## What this task involves
Do any lines in the data below contain "shown"? If so, copy every one of them.

*-*-*

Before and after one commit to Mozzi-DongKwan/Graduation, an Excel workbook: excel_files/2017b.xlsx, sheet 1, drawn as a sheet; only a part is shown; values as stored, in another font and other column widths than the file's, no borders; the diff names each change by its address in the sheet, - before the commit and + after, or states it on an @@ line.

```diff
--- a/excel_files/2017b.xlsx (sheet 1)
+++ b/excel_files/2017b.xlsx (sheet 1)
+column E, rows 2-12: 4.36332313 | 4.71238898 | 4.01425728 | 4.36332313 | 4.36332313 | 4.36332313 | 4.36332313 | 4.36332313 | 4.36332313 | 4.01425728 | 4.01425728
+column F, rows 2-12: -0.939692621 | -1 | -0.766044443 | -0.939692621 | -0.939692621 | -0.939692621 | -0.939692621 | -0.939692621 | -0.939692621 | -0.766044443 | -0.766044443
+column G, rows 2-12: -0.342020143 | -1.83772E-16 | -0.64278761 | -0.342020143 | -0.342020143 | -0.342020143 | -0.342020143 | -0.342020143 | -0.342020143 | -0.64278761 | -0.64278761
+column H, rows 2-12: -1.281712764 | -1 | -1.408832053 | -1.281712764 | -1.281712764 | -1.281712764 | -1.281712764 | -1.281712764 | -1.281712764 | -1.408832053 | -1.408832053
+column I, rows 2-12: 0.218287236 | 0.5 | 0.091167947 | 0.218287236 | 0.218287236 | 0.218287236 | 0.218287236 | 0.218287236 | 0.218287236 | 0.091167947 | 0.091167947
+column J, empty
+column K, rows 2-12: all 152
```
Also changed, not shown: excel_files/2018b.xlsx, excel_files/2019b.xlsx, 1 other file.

*-*-*

## Result of the exercise
Before and after one commit to Mozzi-DongKwan/Graduation, an Excel workbook: excel_files/2017b.xlsx, sheet 1, drawn as a sheet; only a part is shown; values as stored, in another font and other column widths than the file's, no borders; the diff names each change by its address in the sheet, - before the commit and + after, or states it on an @@ line.
Also changed, not shown: excel_files/2018b.xlsx, excel_files/2019b.xlsx, 1 other file.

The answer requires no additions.